The White House has released a new plan to combat antibiotic-resistant infections such as the recent outbreak linked to contaminated duodenoscopes.
The 60-page plan lays out efforts to fight antibiotic resistance over the next five years through significant investment and sweeping policy reforms across public health agencies. Specific goals contained in the report include investment in new diagnostics and antibiotics, improving existing antibiotic use and reducing the most dangerous superbug infection rates during the five-year period.
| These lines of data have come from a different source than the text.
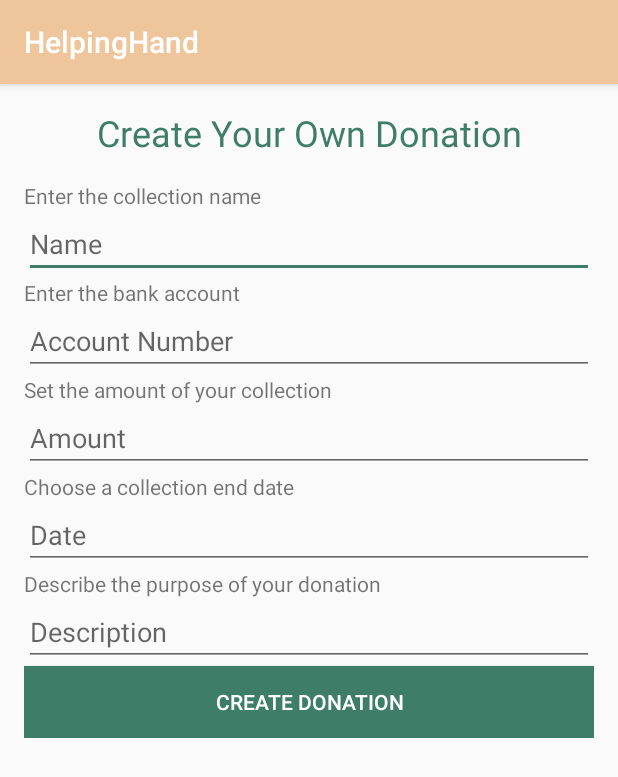
After one commit to RegenJ/Donation-Aplication, an Android app: the CreateDonationActivity screen opened directly, with no data from a screen before it, on a phone screen of 412 x 824 dp. The commit adds this screen. Shown: the top 777 px of the screen. Run offline under Robolectric (Android 15) with nearby library versions, the phone set to English and light mode, and no system bars.

Commit message:
Add Donation View and  Form

```diff
--- a/androidApp/app/src/main/AndroidManifest.xml
+++ b/androidApp/app/src/main/AndroidManifest.xml
@@ -27,8 +27,9 @@
         <activity
             android:name=".activities.MenuActivity"
             android:label="@string/title_activity_menu"
-            android:theme="@style/AppTheme.NoActionBar">
-        </activity>
+            android:theme="@style/AppTheme.NoActionBar" />
+        <activity android:name=".DonationView" />
+        <activity android:name=".CreateDonationActivity"></activity>
     </application>
 
 </manifest>
--- /dev/null
+++ b/androidApp/app/src/main/java/com/example/kasia/helpinghand/CreateDonationActivity.java
@@ -0,0 +1,13 @@
+package com.example.kasia.helpinghand;
+
+import android.support.v7.app.AppCompatActivity;
+import android.os.Bundle;
+
+public class CreateDonationActivity extends AppCompatActivity {
+
+    @Override
+    protected void onCreate(Bundle savedInstanceState) {
+        super.onCreate(savedInstanceState);
+        setContentView(R.layout.activity_create_donation);
+    }
+}
--- /dev/null
+++ b/androidApp/app/src/main/res/layout/activity_create_donation.xml
@@ -0,0 +1,118 @@
+<?xml version="1.0" encoding="utf-8"?>
+<android.support.constraint.ConstraintLayout xmlns:android="http://schemas.android.com/apk/res/android"
+    xmlns:app="http://schemas.android.com/apk/res-auto"
+    xmlns:tools="http://schemas.android.com/tools"
+    android:layout_width="match_parent"
+    android:layout_height="match_parent"
+    tools:context="com.example.kasia.helpinghand.CreateDonationActivity">
+
+    <ScrollView
+        android:layout_width="match_parent"
+        android:layout_height="match_parent"
+        android:clipToPadding="false"
+        android:fillViewport="false">
+
+        <LinearLayout
+            android:layout_width="match_parent"
+            android:layout_height="wrap_content"
+            android:layout_marginBottom="@dimen/activity_horizontal_margin"
+            android:layout_marginEnd="@dimen/activity_vertical_margin"
+            android:layout_marginStart="@dimen/activity_vertical_margin"
+            android:layout_marginTop="@dimen/activity_horizontal_margin"
+            android:orientation="vertical">
+
+            <TextView
+                android:id="@+id/createDonationTitle"
+                android:layout_width="match_parent"
+                android:layout_height="wrap_content"
+                android:layout_marginBottom="@dimen/activity_horizontal_margin"
+                android:text="@string/title_activity_create_donation"
+                android:textAlignment="center"
+                android:textColor="@color/colorAccent"
+                android:textSize="@dimen/big_title" />
+
+            <TextView
+                android:id="@+id/donationNameTextView"
+                android:layout_width="match_parent"
+                android:layout_height="wrap_content"
+                android:text="@string/add_donation_name" />
+
+            <EditText
+                android:id="@+id/donationNameEditText"
+                android:layout_width="match_parent"
+                android:layout_height="wrap_content"
+                android:ems="40"
+                android:hint="Name"
+                android:inputType="textPersonName" />
+
+            <TextView
+                android:id="@+id/donationAccountTextView"
+                android:layout_width="match_parent"
+                android:layout_height="wrap_content"
+                android:text="@string/add_donation_bank_account" />
+
+            <EditText
+                android:id="@+id/donationAccountEditText"
+                android:layout_width="match_parent"
+                android:layout_height="wrap_content"
+                android:digits="01234 56789"
+                android:hint="Account Number"
+                android:inputType="number"
+                android:maxLength="26" />
+
+            <TextView
+                android:id="@+id/donationAmountTextView"
+                android:layout_width="match_parent"
+                android:layout_height="wrap_content"
+                android:text="@string/add_donation_amount" />
+
+            <EditText
+                android:id="@+id/amountDonationEditText"
+                android:layout_width="match_parent"
+                android:layout_height="wrap_content"
+                android:ems="10"
+                android:hint="Amount"
+                android:inputType="numberDecimal" />
+
+            <TextView
+                android:id="@+id/finishDateTextView"
+                android:layout_width="match_parent"
+                android:layout_height="wrap_content"
+                android:text="@string/add_donation_end" />
+
+            <EditText
+                android:id="@+id/endDonationEditText"
+                android:layout_width="match_parent"
+                android:layout_height="wrap_content"
+                android:ems="10"
+                android:hint="Date"
+                android:inputType="date" />
+
+            <TextView
+                android:id="@+id/donationDescriptionTextView"
+                android:layout_width="match_parent"
+                android:layout_height="wrap_content"
+                android:text="@string/add_donation_description" />
+
+            <EditText
+                android:id="@+id/editText5"
+                android:layout_width="match_parent"
+                android:layout_height="wrap_content"
+                android:ems="10"
+                android:hint="Description"
+                android:inputType="textMultiLine|textImeMultiLine" />
+
+            <Button
+                android:id="@+id/createDonationButton"
+                android:layout_width="match_parent"
+                android:layout_height="wrap_content"
+                android:background="@color/colorAccent"
+                android:textColor="@color/colorWhite"
+                android:text="@string/create_donation" />
+
+
+        </LinearLayout>
+
+    </ScrollView>
+
+</android.support.constraint.ConstraintLayout>
--- a/androidApp/app/src/main/res/values/colors.xml
+++ b/androidApp/app/src/main/res/values/colors.xml
@@ -2,5 +2,8 @@
 <resources>
     <color name="colorPrimary">#EFC69B</color>
     <color name="colorPrimaryDark">#C57B57</color>
-    <color name="colorAccent">#3E7D67</color>
+    <color name="colorAccent">#3e7d67</color>
+
+    <color name="colorWhite">#ffffff</color>
+    <color name="colorBlack">#000000</color>
 </resources>
--- a/androidApp/app/src/main/res/values/dimens.xml
+++ b/androidApp/app/src/main/res/values/dimens.xml
@@ -5,4 +5,7 @@
     <dimen name="nav_header_vertical_spacing">8dp</dimen>
     <dimen name="nav_header_height">176dp</dimen>
     <dimen name="fab_margin">16dp</dimen>
+
+    <!-- Default text size. -->
+    <dimen name="big_title">24sp</dimen>
 </resources>
--- a/androidApp/app/src/main/res/values/strings.xml
+++ b/androidApp/app/src/main/res/values/strings.xml
@@ -5,9 +5,11 @@
     <!-- Strings related to login -->
     <string name="prompt_email">Email</string>
     <string name="prompt_password">Password</string>
+    <string name="prompt_repeat_password">Repeat Password</string>
     <string name="prompt_login">Login</string>
     <string name="action_sign_in">Sign in or register</string>
     <string name="action_sign_in_short">Sign in</string>
+    <string name="action_register_short">Register</string>
     <string name="error_invalid_email">This email address is invalid</string>
     <string name="error_invalid_password">This password is too short</string>
     <string name="error_incorrect_password">This password is incorrect</string>
@@ -16,6 +18,14 @@
         completions."
     </string>
     <string name="title_activity_menu">MenuActivity</string>
+
+    <!-- Strings related to creating donation form -->
+    <string name="title_activity_create_donation">Create Your Own Donation</string>
+    <string name="add_donation_name">Enter the collection name</string>
+    <string name="add_donation_bank_account">Enter the bank account</string>
+    <string name="add_donation_end">Choose a collection end date</string>
+    <string name="add_donation_description">Describe the purpose of your donation</string>
+    <string name="create_donation">Create donation</string>
 
     <string name="navigation_drawer_open">Open navigation drawer</string>
     <string name="navigation_drawer_close">Close navigation drawer</string>
@@ -26,4 +36,5 @@
     <string name="userLogin">Login</string>
     <string name="userMail">userMail@poczta.com</string>
     <string name="your_image">Your Image</string>
+    <string name="add_donation_amount">Set the amount of your collection</string>
 </resources>
--- a/androidApp/build.gradle
+++ b/androidApp/build.gradle
@@ -25,3 +25,9 @@ allprojects {
 task clean(type: Delete) {
     delete rootProject.buildDir
 }
+
+//android {
+//    defaultConfig {
+//        vectorDrawables.useSupportLibrary = true
+//    }
+//}
```
Also changed, not shown: androidApp/app/src/main/java/com/example/kasia/helpinghand/DonationView.java (added, +13 -0 lines), androidApp/app/src/main/res/drawable/ic_attach_money_black_24dp.xml (added, +9 -0 lines), androidApp/app/src/main/res/layout/activity_donation_view.xml (added, +72 -0 lines), androidApp/app/src/main/res/layout/activity_login.xml (+44 -9 lines), androidApp/app/gradle/wrapper/gradle-wrapper.properties (added), androidApp/app/src/main/res/drawable-hdpi/ic_plus.png (added), androidApp/app/src/main/res/drawable-mdpi/ic_plus.png (added), androidApp/app/src/main/res/drawable-xhdpi/ic_plus.png (added), androidApp/app/src/main/res/drawable-xxhdpi/ic_plus.png (added), androidApp/app/src/main/res/mipmap-xxxhdpi/ic_plus.png (added), 3 other files.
President Barack Obama's administration requested $1.2 billion dollars to combat antibiotic resistance in January, FierceHealthcare previously reported, twice the current government investment.
The White House plan sets five broad goals:
- Strengthen data surveillance to reduce the spread of antibiotic resistance
- Stem the emergence and spread of resistant bacteria
- Increase and accelerated research and development for new therapeutics and antibiotics
- Strengthen international cooperation on antibiotic resistance prevention
- Speed use and development of efficient, innovative testing procedures to identify antibiotic-resistant bacteria
Under the plan, the Centers for Disease Control and Prevention aims to cut Clostridium difficile infections by 50 percent; Methicillin-resistant Staphylococcus aureus rates by at least half; hospital-acquired multidrug resistant Psuedomonas species infections by 35 percent; and carbapenem-resistant Enterobacteriaceae infections by 60 percent. It also will require hospitals to develop programs with increased infection controls that include aggressive cleaning of equipment, surfaces and hands, and a reduction in antibiotic use for patients.
Specific benchmarks "help ... ensure that this isn't just an action plan that will sit on the shelf and collect dust," Amanda Jezek, vice president of public policy and government relations at the Infectious Diseases Society of America, told Medscape.
The plan also recommends the Department of Agriculture and the Food and Drug Administration work to reduce use of medically important antibiotics to promote growth in animals raised for food, although it did not set specific benchmarks.
Meanwhile, the top manufacturer of duodenoscopes has issued new cleaning instructions for the devices, according to Reuters. Last week, reports indicated problems with the appliance used to clean the scopes may be largely to blame for the outbreak.